(Records from a data collection)

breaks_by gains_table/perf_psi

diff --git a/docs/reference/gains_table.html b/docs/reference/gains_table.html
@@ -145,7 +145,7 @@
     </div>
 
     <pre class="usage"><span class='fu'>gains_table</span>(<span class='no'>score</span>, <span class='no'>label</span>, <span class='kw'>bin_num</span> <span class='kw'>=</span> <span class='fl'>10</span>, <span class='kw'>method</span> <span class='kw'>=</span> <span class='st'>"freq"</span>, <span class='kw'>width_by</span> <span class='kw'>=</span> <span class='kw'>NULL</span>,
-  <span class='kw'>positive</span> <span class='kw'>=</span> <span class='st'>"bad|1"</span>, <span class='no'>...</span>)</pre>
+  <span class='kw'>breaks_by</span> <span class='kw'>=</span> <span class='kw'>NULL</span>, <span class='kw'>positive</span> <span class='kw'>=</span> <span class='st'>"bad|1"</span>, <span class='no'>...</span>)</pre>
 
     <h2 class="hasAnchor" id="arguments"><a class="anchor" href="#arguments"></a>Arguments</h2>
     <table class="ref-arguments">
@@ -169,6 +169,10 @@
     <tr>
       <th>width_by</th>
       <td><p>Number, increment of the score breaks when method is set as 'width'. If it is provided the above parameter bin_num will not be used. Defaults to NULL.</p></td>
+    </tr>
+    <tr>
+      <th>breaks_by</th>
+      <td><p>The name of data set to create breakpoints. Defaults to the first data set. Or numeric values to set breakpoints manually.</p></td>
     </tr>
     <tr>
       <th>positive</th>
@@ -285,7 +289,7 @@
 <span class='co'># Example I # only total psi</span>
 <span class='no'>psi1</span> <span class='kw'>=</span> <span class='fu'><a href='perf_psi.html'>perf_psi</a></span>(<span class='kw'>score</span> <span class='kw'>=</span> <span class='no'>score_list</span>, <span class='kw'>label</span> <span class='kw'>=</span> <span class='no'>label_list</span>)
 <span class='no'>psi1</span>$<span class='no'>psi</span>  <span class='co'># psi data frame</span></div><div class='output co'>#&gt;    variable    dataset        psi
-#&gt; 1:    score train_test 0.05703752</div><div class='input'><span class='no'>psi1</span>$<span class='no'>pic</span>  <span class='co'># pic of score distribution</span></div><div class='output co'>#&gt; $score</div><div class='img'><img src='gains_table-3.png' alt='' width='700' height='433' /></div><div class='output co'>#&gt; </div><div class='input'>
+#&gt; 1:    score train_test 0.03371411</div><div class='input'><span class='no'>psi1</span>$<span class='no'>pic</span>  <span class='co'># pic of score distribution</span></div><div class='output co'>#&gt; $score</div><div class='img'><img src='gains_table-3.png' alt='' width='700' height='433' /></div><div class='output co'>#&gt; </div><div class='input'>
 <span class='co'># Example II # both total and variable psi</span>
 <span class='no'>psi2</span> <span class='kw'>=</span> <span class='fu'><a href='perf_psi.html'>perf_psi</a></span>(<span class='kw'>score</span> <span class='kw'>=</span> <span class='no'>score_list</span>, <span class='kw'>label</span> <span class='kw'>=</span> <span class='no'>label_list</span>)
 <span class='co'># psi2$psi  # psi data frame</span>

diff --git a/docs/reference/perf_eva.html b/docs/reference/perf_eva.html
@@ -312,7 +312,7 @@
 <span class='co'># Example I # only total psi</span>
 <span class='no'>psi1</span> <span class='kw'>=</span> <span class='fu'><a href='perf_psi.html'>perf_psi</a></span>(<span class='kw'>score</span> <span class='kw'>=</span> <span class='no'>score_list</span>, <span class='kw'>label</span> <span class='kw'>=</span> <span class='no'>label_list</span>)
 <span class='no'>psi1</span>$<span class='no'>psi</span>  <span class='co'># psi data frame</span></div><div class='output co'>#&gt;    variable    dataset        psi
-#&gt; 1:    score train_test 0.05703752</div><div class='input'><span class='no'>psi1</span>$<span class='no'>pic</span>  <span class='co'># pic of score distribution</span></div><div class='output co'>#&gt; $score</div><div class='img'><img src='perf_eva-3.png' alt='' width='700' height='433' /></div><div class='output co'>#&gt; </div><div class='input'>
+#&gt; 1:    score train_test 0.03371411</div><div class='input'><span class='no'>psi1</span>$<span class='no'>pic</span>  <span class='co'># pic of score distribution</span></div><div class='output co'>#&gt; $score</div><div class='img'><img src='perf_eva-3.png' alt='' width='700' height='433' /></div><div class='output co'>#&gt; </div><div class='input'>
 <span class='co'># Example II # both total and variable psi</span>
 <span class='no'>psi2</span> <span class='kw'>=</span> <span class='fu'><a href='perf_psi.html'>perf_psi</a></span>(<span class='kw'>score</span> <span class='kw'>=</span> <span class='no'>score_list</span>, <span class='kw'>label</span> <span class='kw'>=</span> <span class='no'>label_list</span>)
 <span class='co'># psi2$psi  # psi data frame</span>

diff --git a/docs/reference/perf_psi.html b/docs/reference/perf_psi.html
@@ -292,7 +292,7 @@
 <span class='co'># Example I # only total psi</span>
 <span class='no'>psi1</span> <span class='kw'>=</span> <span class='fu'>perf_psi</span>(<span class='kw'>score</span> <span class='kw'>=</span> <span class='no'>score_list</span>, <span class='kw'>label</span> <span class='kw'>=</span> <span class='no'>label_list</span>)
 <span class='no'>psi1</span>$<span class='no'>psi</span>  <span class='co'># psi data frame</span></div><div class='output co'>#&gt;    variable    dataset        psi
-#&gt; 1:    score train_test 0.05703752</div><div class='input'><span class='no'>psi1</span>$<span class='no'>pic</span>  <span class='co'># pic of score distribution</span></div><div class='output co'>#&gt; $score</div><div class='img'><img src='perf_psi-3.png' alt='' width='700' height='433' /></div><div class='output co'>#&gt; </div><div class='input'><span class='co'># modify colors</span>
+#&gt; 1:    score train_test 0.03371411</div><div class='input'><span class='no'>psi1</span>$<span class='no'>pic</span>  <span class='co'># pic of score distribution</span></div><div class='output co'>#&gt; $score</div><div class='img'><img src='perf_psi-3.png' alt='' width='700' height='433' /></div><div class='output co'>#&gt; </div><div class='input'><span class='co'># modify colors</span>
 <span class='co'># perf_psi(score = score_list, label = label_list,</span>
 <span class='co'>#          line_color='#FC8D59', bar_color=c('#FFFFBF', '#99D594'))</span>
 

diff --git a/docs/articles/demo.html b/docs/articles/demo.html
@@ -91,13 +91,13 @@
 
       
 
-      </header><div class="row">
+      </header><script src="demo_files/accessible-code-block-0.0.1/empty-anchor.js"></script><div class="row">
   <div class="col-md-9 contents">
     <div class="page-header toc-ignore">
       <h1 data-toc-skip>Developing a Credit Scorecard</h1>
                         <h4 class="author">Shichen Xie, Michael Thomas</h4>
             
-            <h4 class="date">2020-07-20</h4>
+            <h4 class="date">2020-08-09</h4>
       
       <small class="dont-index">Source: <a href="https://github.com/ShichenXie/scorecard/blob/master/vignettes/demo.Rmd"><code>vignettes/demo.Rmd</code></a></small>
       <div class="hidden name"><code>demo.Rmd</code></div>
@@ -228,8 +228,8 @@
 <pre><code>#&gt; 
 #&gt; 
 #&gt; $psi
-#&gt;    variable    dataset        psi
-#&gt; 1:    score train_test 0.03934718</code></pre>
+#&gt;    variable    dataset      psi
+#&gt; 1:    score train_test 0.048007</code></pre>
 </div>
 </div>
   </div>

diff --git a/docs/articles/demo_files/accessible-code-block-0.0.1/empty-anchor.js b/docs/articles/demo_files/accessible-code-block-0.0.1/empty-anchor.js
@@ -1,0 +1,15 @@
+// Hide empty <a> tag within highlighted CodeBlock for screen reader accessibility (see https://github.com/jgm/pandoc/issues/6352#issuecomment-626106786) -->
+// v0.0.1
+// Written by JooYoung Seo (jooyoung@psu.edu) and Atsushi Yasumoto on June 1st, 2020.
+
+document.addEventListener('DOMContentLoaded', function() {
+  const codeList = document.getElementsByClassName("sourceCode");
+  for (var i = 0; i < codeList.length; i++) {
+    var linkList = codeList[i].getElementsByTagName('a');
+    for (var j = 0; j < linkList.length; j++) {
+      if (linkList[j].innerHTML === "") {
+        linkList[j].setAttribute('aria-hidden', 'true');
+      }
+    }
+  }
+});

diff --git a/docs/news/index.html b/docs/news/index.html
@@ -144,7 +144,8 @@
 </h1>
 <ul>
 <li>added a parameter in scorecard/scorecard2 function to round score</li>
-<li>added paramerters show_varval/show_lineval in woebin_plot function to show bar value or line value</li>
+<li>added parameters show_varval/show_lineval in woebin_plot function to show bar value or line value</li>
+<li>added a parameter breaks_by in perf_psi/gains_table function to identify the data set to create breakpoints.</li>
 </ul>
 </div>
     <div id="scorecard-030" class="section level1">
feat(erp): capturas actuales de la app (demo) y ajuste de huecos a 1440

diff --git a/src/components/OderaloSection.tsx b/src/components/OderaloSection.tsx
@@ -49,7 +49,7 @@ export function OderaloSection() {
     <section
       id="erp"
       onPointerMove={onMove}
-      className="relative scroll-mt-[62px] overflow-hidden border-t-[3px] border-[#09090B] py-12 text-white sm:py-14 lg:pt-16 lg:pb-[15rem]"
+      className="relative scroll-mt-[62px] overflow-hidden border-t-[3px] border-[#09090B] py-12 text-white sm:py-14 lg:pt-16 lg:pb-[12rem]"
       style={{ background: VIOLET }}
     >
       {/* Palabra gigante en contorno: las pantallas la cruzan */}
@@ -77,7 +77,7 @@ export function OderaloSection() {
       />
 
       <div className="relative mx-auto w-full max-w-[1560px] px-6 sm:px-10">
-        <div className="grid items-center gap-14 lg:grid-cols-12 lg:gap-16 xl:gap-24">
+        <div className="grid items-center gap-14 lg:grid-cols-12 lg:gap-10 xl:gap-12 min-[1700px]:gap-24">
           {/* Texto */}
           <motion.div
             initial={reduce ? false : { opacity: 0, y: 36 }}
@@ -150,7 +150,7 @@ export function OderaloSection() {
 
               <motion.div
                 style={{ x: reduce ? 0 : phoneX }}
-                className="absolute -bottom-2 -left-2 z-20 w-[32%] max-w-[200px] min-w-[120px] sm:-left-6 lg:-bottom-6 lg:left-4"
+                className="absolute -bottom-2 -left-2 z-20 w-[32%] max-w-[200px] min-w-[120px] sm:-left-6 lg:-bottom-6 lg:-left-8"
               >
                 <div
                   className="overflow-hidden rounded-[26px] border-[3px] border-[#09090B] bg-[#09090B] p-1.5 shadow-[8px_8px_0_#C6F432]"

**WHAT TO WORK ON**
Copy out only the lines running from the beginning of the data to the line with "<span class='no'>label</span>, <span", both ends included.

**RESULT OF THIS TASK**
breaks_by gains_table/perf_psi

diff --git a/docs/reference/gains_table.html b/docs/reference/gains_table.html
@@ -145,7 +145,7 @@
     </div>
 
     <pre class="usage"><span class='fu'>gains_table</span>(<span class='no'>score</span>, <span class='no'>label</span>, <span class='kw'>bin_num</span> <span class='kw'>=</span> <span class='fl'>10</span>, <span class='kw'>method</span> <span class='kw'>=</span> <span class='st'>"freq"</span>, <span class='kw'>width_by</span> <span class='kw'>=</span> <span class='kw'>NULL</span>,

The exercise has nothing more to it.